Fluid passage rates through the rumen influence digestion of soluble food nutrients, amount of short-chain fatty acids absorbed in the rumen and that pass out of the rumen, the amount of by-pass protein of dietary origin and the amount of microbial protein available to the host as a protein source, making modelling of passage imperative. Current research on passage rate should seek to incorporate various factors that affect rumen fill, and solid and liquid passage rates to develop intake and passage rate prediction models. The aim of this paper was to discuss factors that affect rates of passage of digesta and rumen digesta load. Ambient temperature, animal physiological status and reproductive status, fermentation and diet quality are major factors affecting digesta passage rates. The animal physiology also influences digesta passage rate. Computation of animal production level to account for all the physiological processes that affect passage rate is vital. Discrepancies on how ambient temperature and particle density (buoyancy) affect the passage rate of digesta in the rumen may cause uncertainty in calibration of temperature and buoyancy in prediction models. Corrected for diet properties, goats have similar passage rates to other ruminants.
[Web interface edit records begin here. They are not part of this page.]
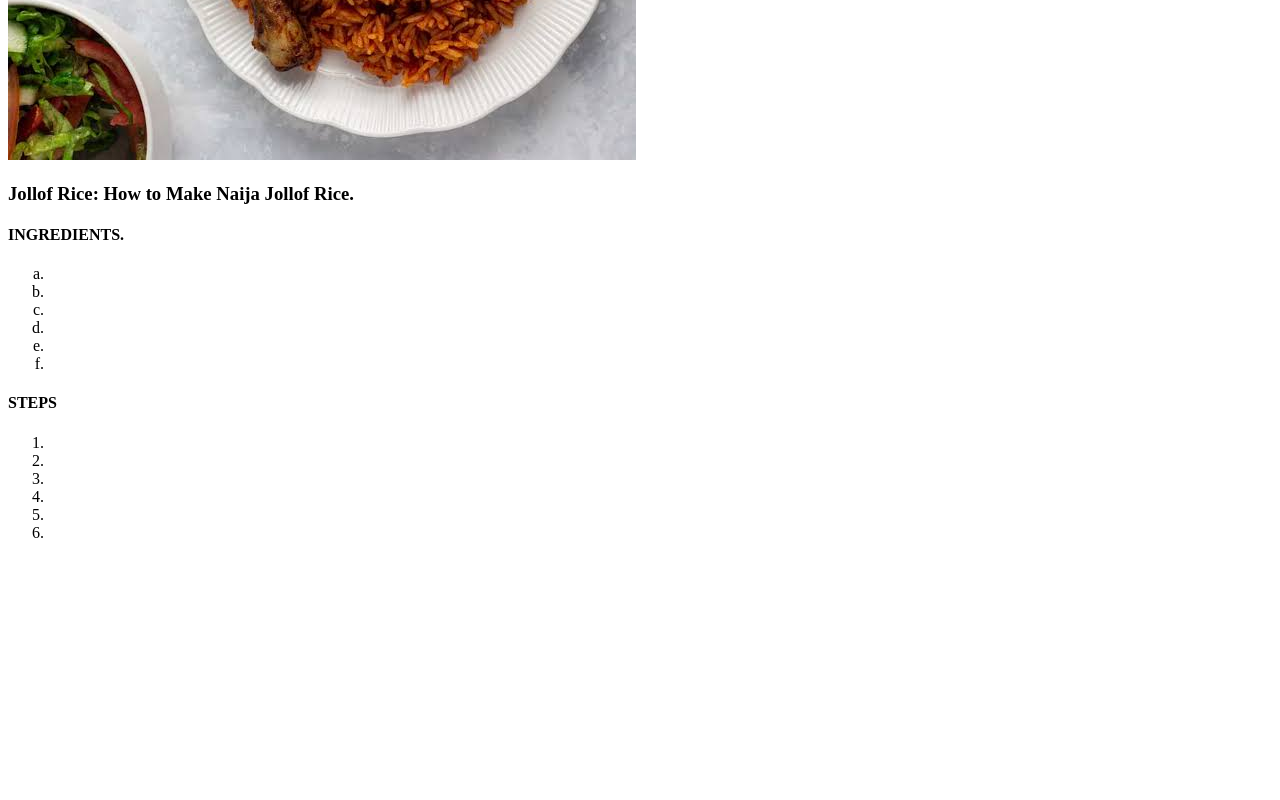
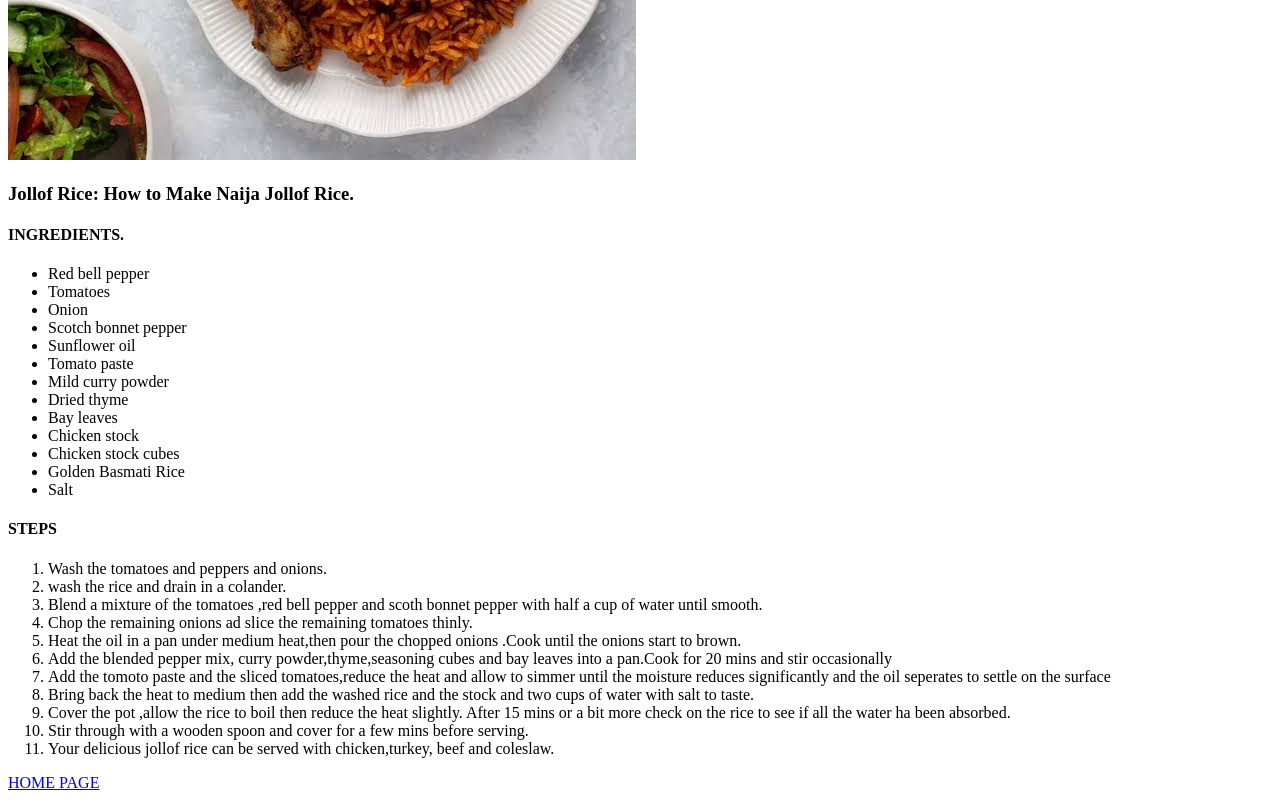
Before and after one commit to AyoOyekan/odin-recipes, a plain HTML site: page recipes/jollof.html in a window 1280 px wide. Shown: the part 408-1208 px from the top of the page. Before the commit the page ends 966 px from the top, so only its background shows below. Drawn offline with Linux system fonts and the light colour scheme.

Commit message:
add  link to home page in footer add list of ingredients and steps change ingredients list to unordered list

```diff
--- a/recipes/jollof.html
+++ b/recipes/jollof.html
@@ -11,26 +11,41 @@
     <img src="../images/jollofrice.jpeg" alt="Naija Jollof">
     <h3>Jollof Rice: How to Make Naija Jollof Rice.</h3>
     <h4>INGREDIENTS.</h4>
-    <ol type="a">
-        <li></li>
-        <li></li>
-        <li></li>
-        <li></li>
-        <li></li>
-        <li></li>
- </ol>
+    <ul>
+        <li>Red bell pepper</li>
+        <li>Tomatoes</li>
+        <li>Onion</li>
+        <li>Scotch bonnet pepper</li>
+        <li>Sunflower oil</li>
+        <li>Tomato paste</li>
+        <li>Mild curry powder</li>
+        <li>Dried thyme</li>
+        <li>Bay leaves</li>
+        <li>Chicken stock</li>
+        <li>Chicken stock cubes</li>
+        <li>Golden Basmati Rice</li>
+        <li>Salt</li>
+ </ul>
  <h4>STEPS</h4>
  <ol type="1">
-    <li></li>
-    <li></li>
-    <li></li>
-    <li></li>
-    <li></li>
-    <li></li>
+    <li>Wash the tomatoes and peppers and onions.</li>
+    <li>wash the rice and drain in a colander.</li>
+<li>Blend a mixture of the tomatoes ,red bell pepper and scoth bonnet pepper with half a cup of water until smooth. </li>
+    <li>Chop the remaining onions ad slice the remaining tomatoes thinly.</li>
+    <li>Heat the oil in a pan under medium heat,then pour the chopped onions .Cook until the onions start to brown.</li>
+    <li>Add the blended pepper mix, curry powder,thyme,seasoning cubes and bay leaves into a pan.Cook for 20 mins and stir occasionally</li>
+    <li>Add the tomoto paste and the sliced tomatoes,reduce the heat and allow to simmer until the moisture reduces significantly and the oil seperates to settle on the surface</li>
+    <li>Bring back the heat to medium then add the washed rice and the stock and two cups of water with salt to taste.</li>
+    <li>Cover the pot ,allow the rice to boil then reduce the heat slightly. After 15 mins or a bit more check on the rice to see if all the water ha been absorbed.</li>
+    <li>Stir through with a wooden spoon and cover for a few mins before serving.</li>
+    <li>Your delicious jollof rice can be served with chicken,turkey, beef and coleslaw.</li>
 
 
 
  </ol>
 
 </body>
+<footer>
+    <a href="../index.html">HOME PAGE</a>
+</footer>
 </html>
```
Part of the book: Goat Science
The aim of the chapter was to evaluate and predict the nutritive and feeding value of unknown and underutilised forages. Underutilised forages were collected from various regions. Chemical composition and degradability of forages in the rumen were determined. A dataset was created bearing degradability parameters of feeds from 40 studies. Using the dataset, a step-wise regression procedure was used to develop regression equations to predict rumen degradability. Of the underutilised forages, crude protein content tended to be double for Brassica oleracea var. acephala compared to Colophospermum mopane leaves and pods. Forage grasses tended to have very low crude protein contents compared to legumes and concentrates. Underutilised Brassica oleracea var. acephala tended to have higher crude protein levels compared to commonly used protein sources. The regression model for predicting the soluble fraction accounted for 59% (development) and 71% (validation) of the variation. The regression model for predicting the potential degradability accounted for 65% (development) and 24% (validation) of the variation. In conclusion, the nutritive value of underutilised forages was good, high in crude protein and high potential degradability. After correcting for factors that significantly affected degradability parameters, predicted solubility and effective degradability lay near the ideal prediction line, giving good predictions.
Part of the book: Forage Groups